EXPLODE!!! - That's how my friend cheered me on. I did it; lifted more explosively and it worked. I spent many training sessions practicing speed deadlifts. I focused on lifting with power, speed and explosiveness. Do you know what happened? The bar started flying off the ground. Even on my 1 RM attempts the speed off the floor was incredible! Some time later, while interpreting at Boris Sheiko's seminars I had to think of my explosiveness experience. Boris Sheiko stressed several times that powerlifting isn't about explosiveness and that the weight should be lifted slowly. I couldn't wrap my brain around it. Why is it wrong to be explosive? Explosiveness helped me to lift at least 10 kg more off the floor after all (to be fair I should mention that it was much more weight than I could ever lock out :P ).
As you may know, I am scientist, analytical thinker, problem solver…I put on my thinking cap and thought about explosiveness for a while.
It seems to me that there is a difference between explosiveness and speed the maximal force a lifter applies when going for the maximal attempt. Imagine, you apply your maximal force to your 1RM lift. The bar will move slowly, because it is heavy as hell. If you apply the same force to 50% of your 1RM, you will get speed and explosiveness. The bar will fly off the ground, because you apply your maximal strength to a sissy weight. The point is that you don't need to put your maximal strength into a 50% lift. Apply just as much force as needed for a particular lift. Anything above is waste of energy. Boris Sheiko pointed out that experienced lifters put just as much energy into a lift, as it is required to move the weight, no matter if 50% or 100% are on the bar.
My personal conclusion from the explosiveness confusion is that a lifter needs to learn how to apply maximal force in order to lift more. Doing speed lifts with light weight might be helpful for getting the feeling how to apply maximal force. However, it is not necessarily optimal. Explosive movements have the tendency to be fast, chaotic and imprecise. When you go for your maximal attempt; however, you should aim for perfect technique and optimal bar path. Rushing (= being fast and explosive) at the beginning of the movement increases the risk of getting into a suboptimal position and missing the lift. Does it make sense?
All good things must come to an end, so does my Boris Sheiko UK seminar series. I would like to complete it with Boris Sheikos powerful (but not explosive ;) ) advice for successful training:

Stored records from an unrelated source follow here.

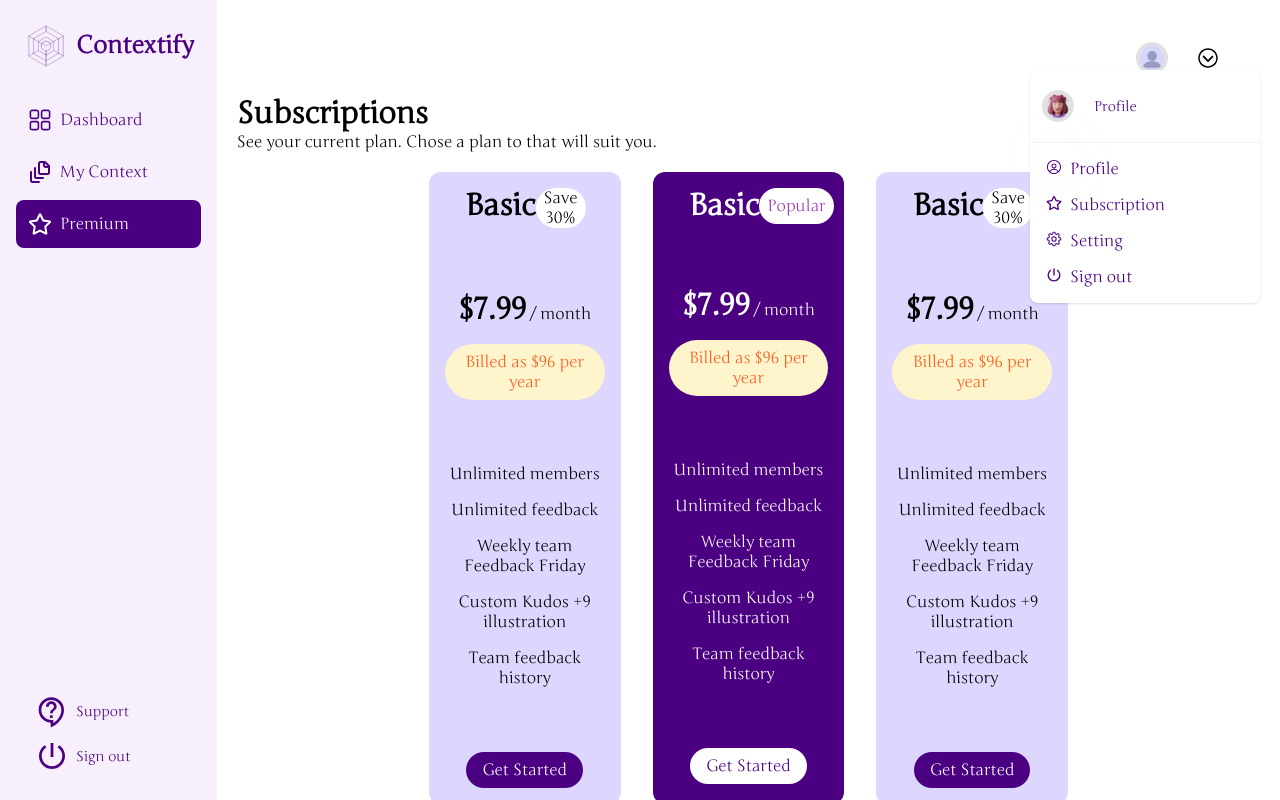
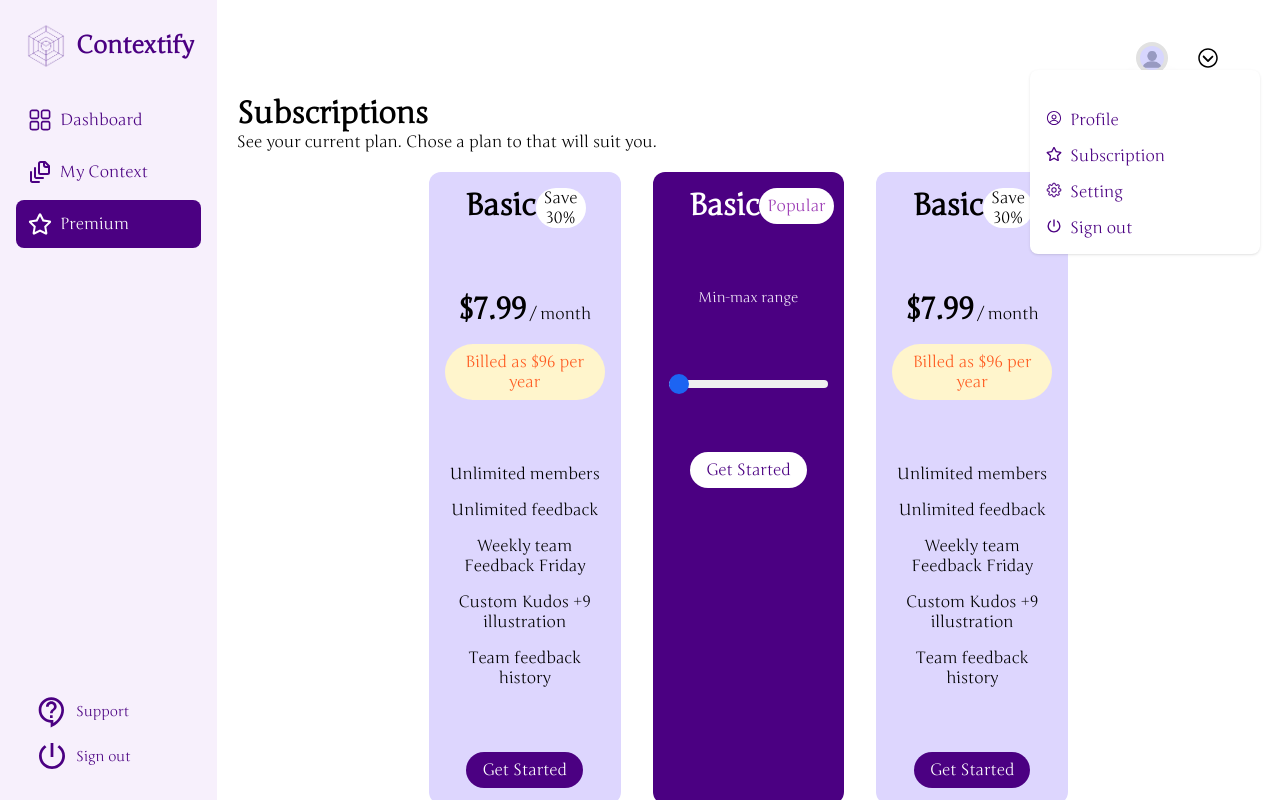
Before and after one commit to rishabh-17/contextify-ai, a React (Vite) app in the folder client/: page /subscription in a window 1280 px wide. Both pictures are taken after a click on the button 1208 px from the left and 58 px from the top of the page. Built offline with nearby package versions, Linux system fonts and the light colour scheme.

Commit message:
partial range pricing

```diff
--- a/client/src/components/MainLayout/index.jsx
+++ b/client/src/components/MainLayout/index.jsx
@@ -1,4 +1,4 @@
-import React, { useState } from "react";
+import React, { useState, useRef, useEffect } from "react";
 import { Helmet } from "react-helmet";
 import { CloseSVG } from "../../assets/images";
 import { Text, Img, Input, Button } from "..";
@@ -17,14 +17,44 @@ import { LuFileStack } from "react-icons/lu";
 import { GoGear } from "react-icons/go";
 import { RxAvatar } from "react-icons/rx";
 
+function OutsideClick(ref) {
+  const [isClicked, setIsClicked] = useState();
+  useEffect(() => {
+    function handleClickOutside(event) {
+      if (ref.current && !ref.current.contains(event.target)) {
+        setIsClicked(true);
+      } else {
+        setIsClicked(false);
+      }
+    }
+
+    document.addEventListener("mousedown", handleClickOutside);
+    return () => {
+      document.removeEventListener("mousedown", handleClickOutside);
+    };
+  }, [ref]);
+    return isClicked;
+  }
+
+
 export default function ClientdashboardPage({ active, children }) {
   const navigate = useNavigate();
   const [isDropdownOpen, setIsDropdownOpen] = useState(false);
   const user = JSON.parse(localStorage.getItem("user"));
+  const boxRef = useRef(null);
+// boxOutsideClick will be true on outside click
+  const boxOutsideClick = OutsideClick(boxRef);
+
 
   const toggleDropdown = () => {
     setIsDropdownOpen(!isDropdownOpen);
   };
+
+  useEffect(() => {
+    if (boxOutsideClick) {
+      setIsDropdownOpen(false);
+    }
+  }, [boxOutsideClick])
   return (
     <>
       <div className="h-screen overflow-hidden">
@@ -179,22 +209,24 @@ export default function ClientdashboardPage({ active, children }) {
                       <IoIosArrowDropdown className="h-6 w-6" />
                     </button>
                     {/* Dropdown menu */}
-                    <div
+                    {isDropdownOpen && <div
                       id="dropdownInformation"
+
                       className={`absolute bg-[#fff] w-[230px] right-5 top-[70px] z-10 ${
                         isDropdownOpen ? "" : "hidden"
-                      } bg-white divide-y divide-gray-100 rounded-lg shadow w-44 dark:bg-gray-700 dark:divide-gray-600`}
+                      } bg-white divide-y divide-gray-100 rounded-lg shadow w-44 dark:bg-gray-700 dark:divide-gray-600`}  ref={boxRef}
                     >
+                      <div>
                       <div className=" flex flex-row flex-wrap gap-3 items-center px-1 py-3 text-sm text-purple-900 dark:text-white">
-                        <div className="h-8 w-8 m-2 flex bg-gray-300 rounded-full text-center items-center justify-center">
+                        {/* <div className="h-8 w-8 m-2 flex bg-gray-300 rounded-full text-center items-center justify-center">
                           <img
                             src="../../../public/images/Image.png"
                             alt="profile"
                             className="h-6 shadow-xl"
                           />
-                        </div>
+                        </div> */}
                         <a onClick={() => navigate("/profile")}>
-                          <p>Profile</p>
+                          {/* <p>Profile</p> */}
                           <div className="font-sm truncate">
                             {user?.email?.length > 20
                               ? user?.email?.slice(0, 20) + "..."
@@ -241,8 +273,8 @@ export default function ClientdashboardPage({ active, children }) {
                             Sign out
                           </a>
                         </li>
-                      </ul>
-                    </div>
+                      </ul></div>
+                    </div>}
                   </div>
                 </div>
               </div>
--- a/client/src/pages/Subscription/index.jsx
+++ b/client/src/pages/Subscription/index.jsx
@@ -43,21 +43,11 @@ export default function Subscription() {
                 Popular
               </div>
             </div>
-            <div className="flex flex-col gap-4 items-center">
-              <h2>
-                <span className="text-3xl font-bold">$7.99</span> / month
-              </h2>
-              <div className="text-orange-500 bg-yellow-100 rounded-full p-2 px-4 w-fit">
-                Billed as $96 per year
-              </div>
-            </div>
-            <div className="flex flex-col gap-4">
-              <p>Unlimited members</p>
-              <p>Unlimited feedback</p>
-              <p>Weekly team Feedback Friday</p>
-              <p>Custom Kudos +9 illustration</p>
-              <p>Team feedback history</p>
-            </div>
+
+            <label for="minmax-range" class="block mb-2 text-sm font-medium text-gray-100 dark:text-white">Min-max range</label>
+            <input id="minmax-range" type="range" min="20" max="10" value="5" class="w-full h-2 bg-gray-200 rounded-lg appearance-none cursor-pointer dark:bg-gray-700" />
+
+
             <div>
               <button className="text-purple-900 bg-[#fff] rounded-full px-4 py-2">
                 Get Started
```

"In my opinion, some of the most important factors are the ability to work hard and self-belief. I tell my students: "Hard work never goes to waste." In other words, hard work always yields good results. If an athlete doesn't believe in himself, doesn't believe in his abilities and that he can reach his goal, then he won't achieve anything."
Happy lifting and PRing :)
What? You would like to know more ? Ok, if you are hardcore powerlifter, I have a special bonus for you:
Powerlifting competition preparation - 5 things Boris Sheiko recommends